Edit difference data:
--- START ---

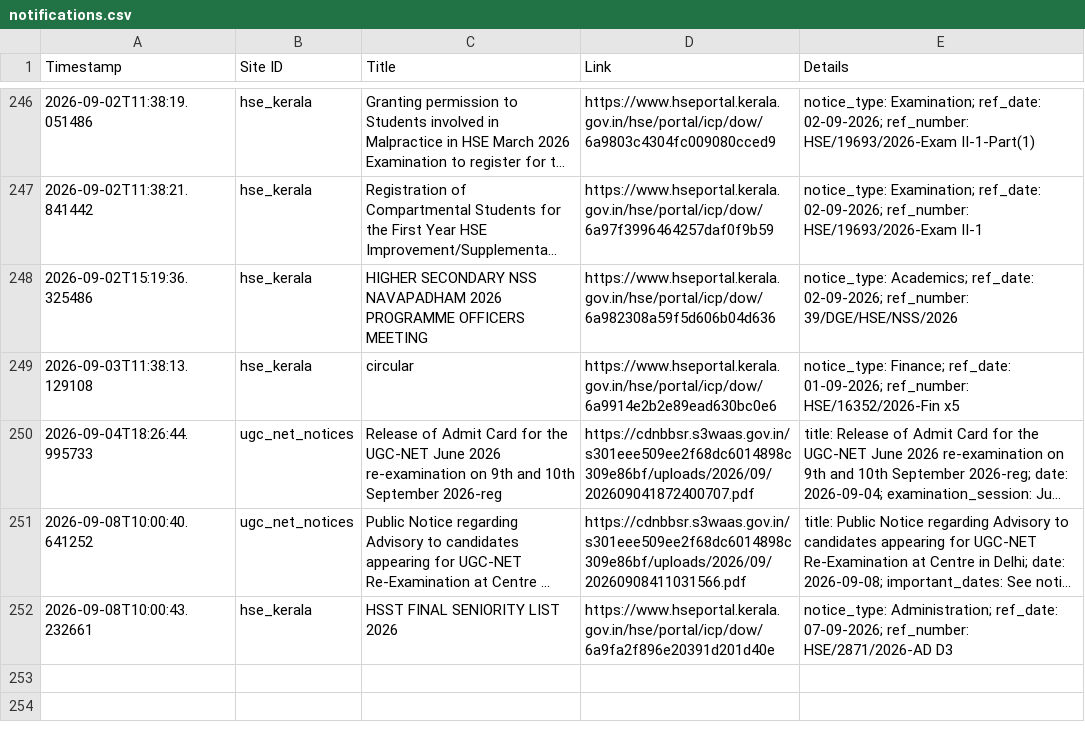
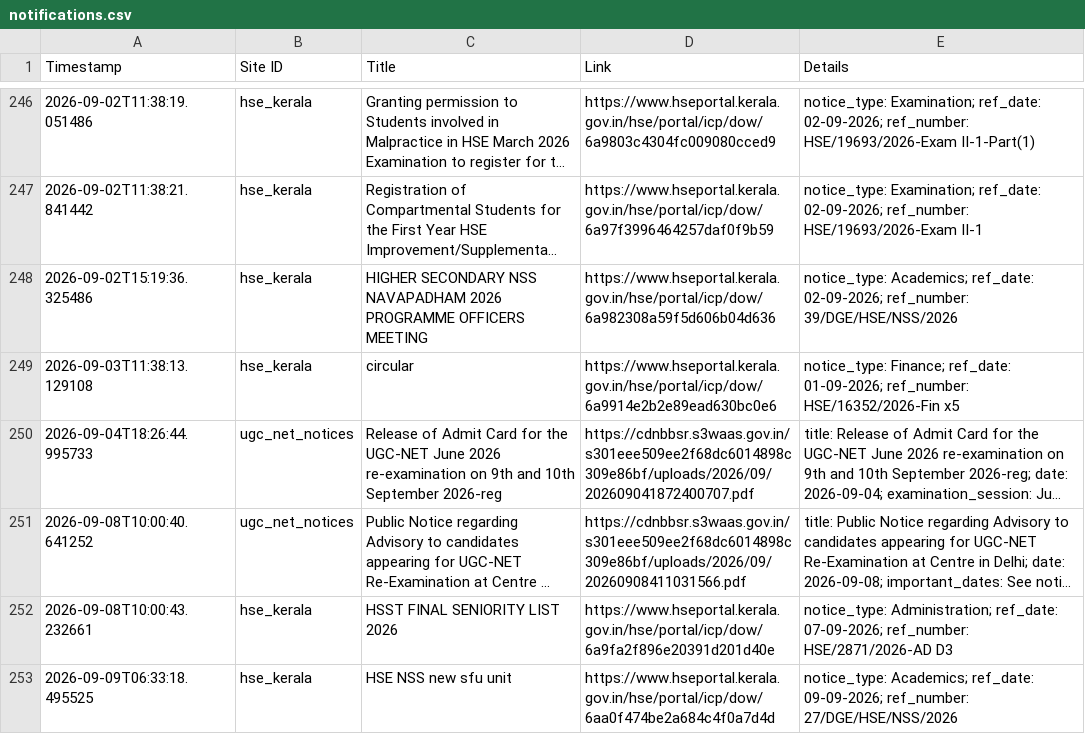
Before and after one commit to Rohan-DX/website-tracker, a CSV file: notifications.csv, drawn as a sheet; only a part is shown, gaps mark what is left out; long unchanged cells end in …; the diff names each change by its address in the sheet, - before the commit and + after, or states it on an @@ line.

```diff
--- a/notifications.csv
+++ b/notifications.csv
+row 253: 2026-09-09T06:33:18.495525 | hse_kerala | HSE NSS new sfu unit | https://www.hseportal.kerala.gov.in/hse/portal/icp/dow/6aa0f474be2a684c4f0a7d4d | notice_type: Academics; ref_date: 09-09-2026; ref_number: 27/DGE/HSE/NSS/2026
```
Also changed, not shown: 1 other file.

--- END ---

Task directions »
Please give the number of lines in the entries above that hold "shown", with no other text.

Answer box »
2